DG: Certainly the Wii control system is really good for an adventure game kind of a thing. The Wii Remote is a good analogue for pointing at something with a mouse, which is one of your basic interactive modes. We've also recently gone into direct control mode in our games, to increase the tactile sensation of being in the world. So then we just put the Nunchuck in your other hand and you drive the character with that. It sort of worked out very well with the way that we control our games. It sits well with the Wii controls.

VideoGamer.com: Do you have any release date details for Chapter Three specifically regarding the Wii?

DG: I don't have any release dates for Chapter Three regarding the Wii. I do know that it's coming out on the PC on September 29, I just learned. Wii is usually shortly thereafter.

VideoGamer.com: You said in your presentation that you're aiming for a month gap between the release of each episode. Is that the sweet spot you've identified?

DG: It does seem to be a good gap. It gives us enough time to work on the series. We might be able to do something more frequent. But we took inspiration from comic books for that period of time. Comic book is kind of like a game where you get it and you read it but then maybe you go back and you page through it a little and you pay attention and take a closer look at the pictures and stuff. You sort of chew on it for a little while. And that's the same way we expect people to be interacting with the games. They're going to spend a little time with them, then talk about with them with their friends and then a new one's going to come out.

VideoGamer.com: Finally, I read online you guys are perhaps considering making games more serious in tone that's not licensed. Are you serious about that?

DG: Yeah. Certainly there are a lot of internal pitches that go around. Some of them are original IP stuff. Some of them are more serious than what I've seen. We would like to stretch our legs a little bit and expand the horizons. It's just a question of getting the business nuts and bolts to work out for that and to make it happen. Certainly eventually you'll see all kinds of stuff.

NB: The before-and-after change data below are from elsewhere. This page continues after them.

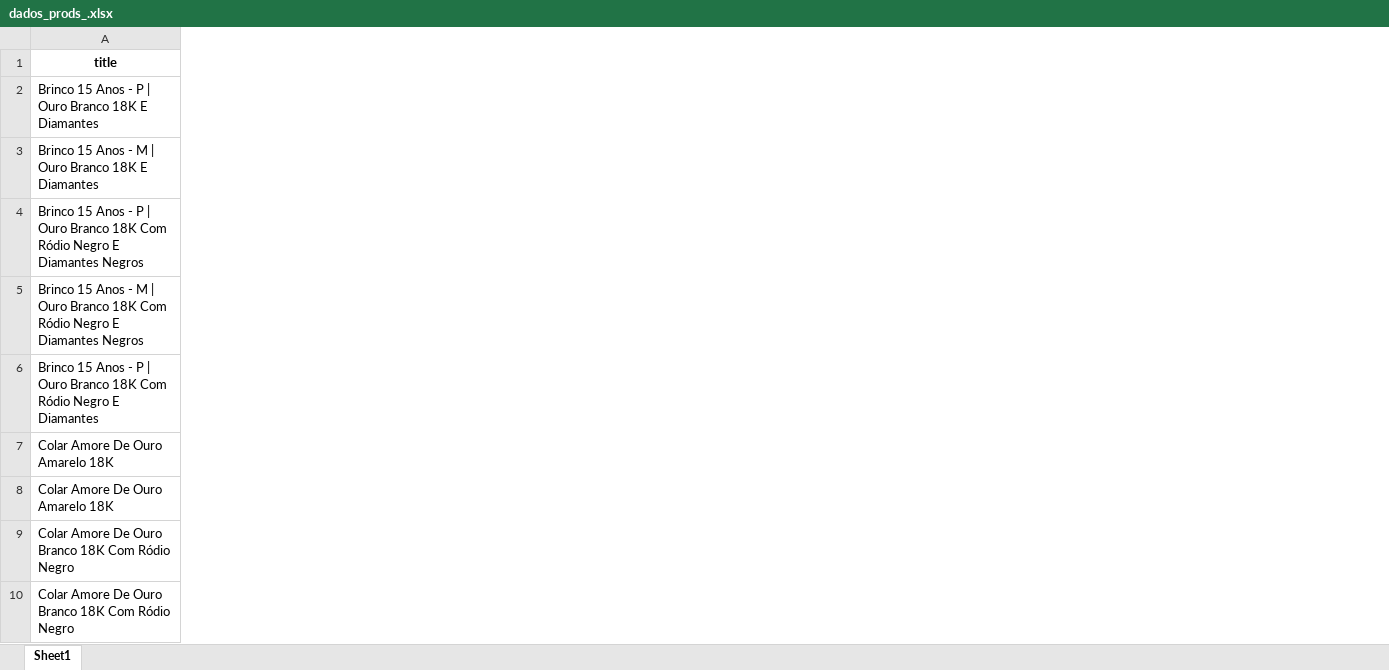
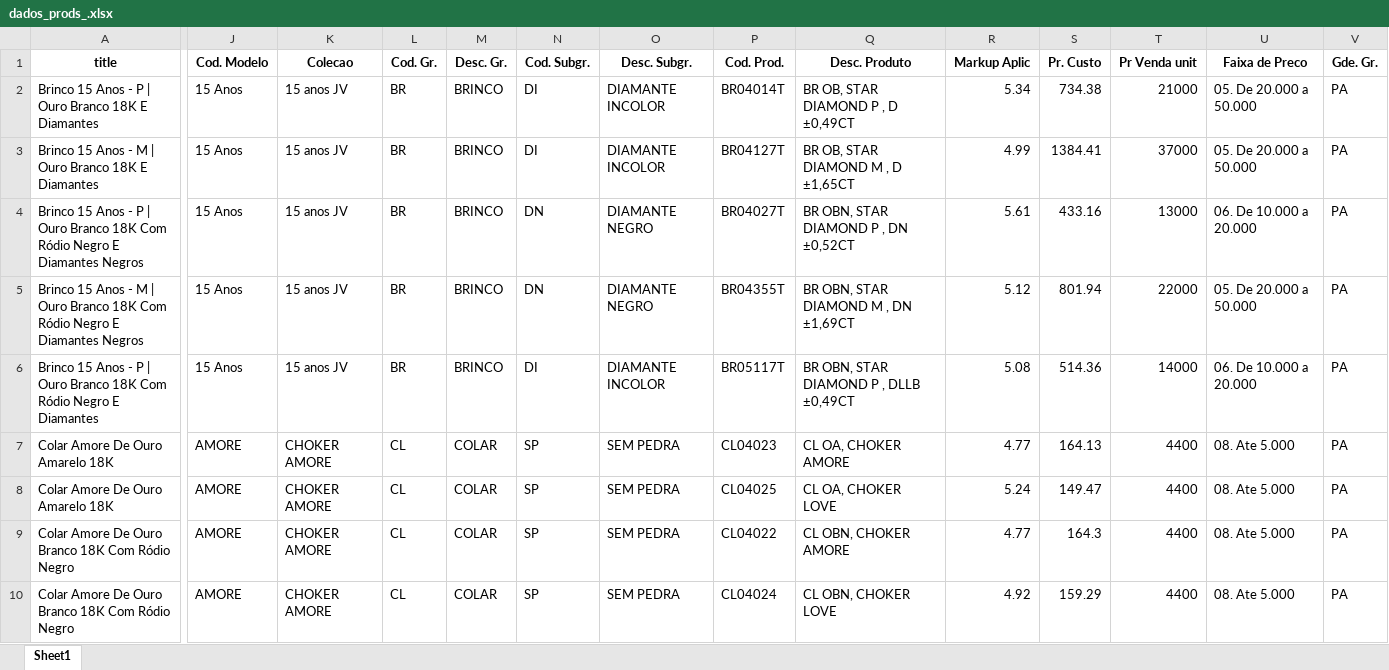
Before and after one commit to JackVartanian/streamlit_descricoes, an Excel workbook: arquivos/dados_prods_.xlsx, sheet Sheet1, drawn as a sheet; only a part is shown, gaps mark what is left out; values as stored, in another font and other column widths than the file's, no borders; the diff covers the shown part only; the diff names each change by its address in the sheet, - before the commit and + after, or states it on an @@ line.

```diff
--- a/arquivos/dados_prods_.xlsx (sheet Sheet1)
+++ b/arquivos/dados_prods_.xlsx (sheet Sheet1)
+column J (Cod. Modelo), rows 2-10: 15 Anos | 15 Anos | 15 Anos | 15 Anos | 15 Anos | AMORE | AMORE | AMORE | AMORE
+column K (Colecao), rows 2-10: 15 anos JV | 15 anos JV | 15 anos JV | 15 anos JV | 15 anos JV | CHOKER AMORE | CHOKER AMORE | CHOKER AMORE | CHOKER AMORE
+column L (Cod. Gr.), rows 2-10: BR | BR | BR | BR | BR | CL | CL | CL | CL
+column M (Desc. Gr.), rows 2-10: BRINCO | BRINCO | BRINCO | BRINCO | BRINCO | COLAR | COLAR | COLAR | COLAR
+column N (Cod. Subgr.), rows 2-10: DI | DI | DN | DN | DI | SP | SP | SP | SP
+column O (Desc. Subgr.), rows 2-10: DIAMANTE INCOLOR | DIAMANTE INCOLOR | DIAMANTE NEGRO | DIAMANTE NEGRO | DIAMANTE INCOLOR | SEM PEDRA | SEM PEDRA | SEM PEDRA | SEM PEDRA
+column P (Cod. Prod.), rows 2-10: BR04014T | BR04127T | BR04027T | BR04355T | BR05117T | CL04023 | CL04025 | CL04022 | CL04024
+column Q (Desc. Produto), rows 2-10: BR OB, STAR DIAMOND P , D ±0,49CT | BR OB, STAR DIAMOND M , D ±1,65CT | BR OBN, STAR DIAMOND P , DN ±0,52CT | BR OBN, STAR DIAMOND M , DN ±1,69CT | BR OBN, STAR DIAMOND P , DLLB ±0,49CT | CL OA, CHOKER AMORE | CL OA, CHOKER LOVE | CL OBN, CHOKER AMORE | CL OBN, CHOKER LOVE
+column R (Markup Aplic), rows 2-10: 5.34 | 4.99 | 5.61 | 5.12 | 5.08 | 4.77 | 5.24 | 4.77 | 4.92
+column S (Pr. Custo), rows 2-10: 734.38 | 1384.41 | 433.16 | 801.94 | 514.36 | 164.13 | 149.47 | 164.3 | 159.29
+column T (Pr Venda unit), rows 2-10: 21000 | 37000 | 13000 | 22000 | 14000 | 4400 | 4400 | 4400 | 4400
+column U (Faixa de Preco), rows 2-10: 05. De 20.000 a 50.000 | 05. De 20.000 a 50.000 | 06. De 10.000 a 20.000 | 05. De 20.000 a 50.000 | 06. De 10.000 a 20.000 | 08. Ate 5.000 | 08. Ate 5.000 | 08. Ate 5.000 | 08. Ate 5.000
+column V (Gde. Gr.), rows 2-10: all PA
```
Also changed, not shown: 14 added columns elsewhere in this sheet, 2 other files.
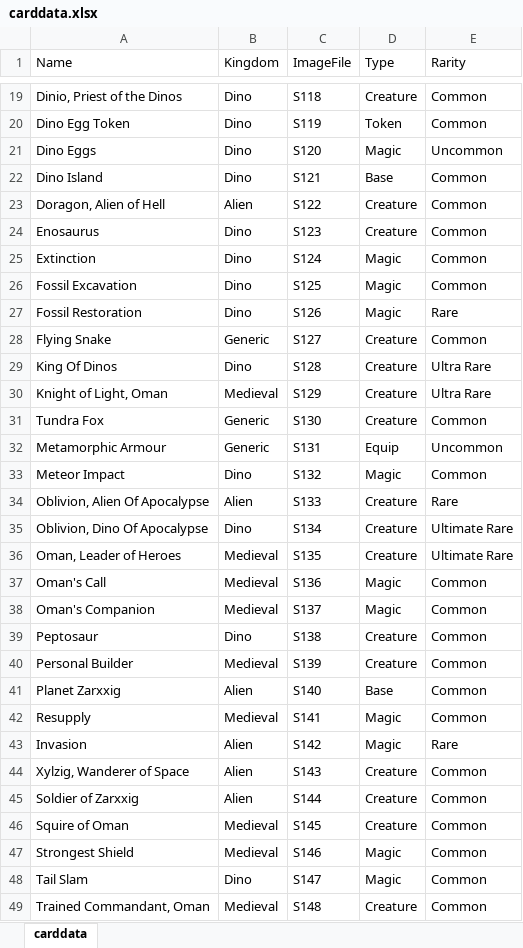
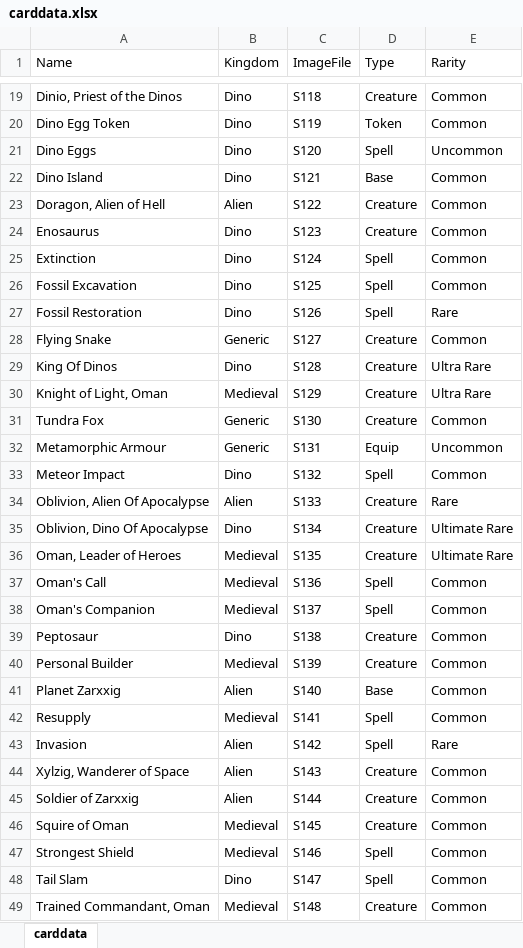
Before and after one commit to dragonight01/earl, an Excel workbook: sets/carddata.xlsx, sheet carddata, drawn as a sheet; only a part is shown, gaps mark what is left out; values as stored, in another font and other column widths than the file's, no borders; the diff covers the shown part only; the diff names each change by its address in the sheet, - before the commit and + after, or states it on an @@ line.

```diff
--- a/sets/carddata.xlsx (sheet carddata)
+++ b/sets/carddata.xlsx (sheet carddata)
-D21 (Type): Magic
+D21 (Type): Spell
-D25:D27 (Type): Magic
+D25:D27 (Type): Spell
-D33 (Type): Magic
+D33 (Type): Spell
-D37:D38 (Type): Magic
+D37:D38 (Type): Spell
-D42:D43 (Type): Magic
+D42:D43 (Type): Spell
-D47:D48 (Type): Magic
+D47:D48 (Type): Spell
```
Also changed, not shown: 15 added rows and 12 edited cells elsewhere in this sheet, 34 other files.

VideoGamer.com: But it will always be episodic?

DG: That is the general idea and that's working really well for us right now. I won't say we'll never do anything else, but that's where our focus is.

Tales of Monkey Island Chapter Two is out now on Wiiware. Chapter 3 is out on the PC on September 29.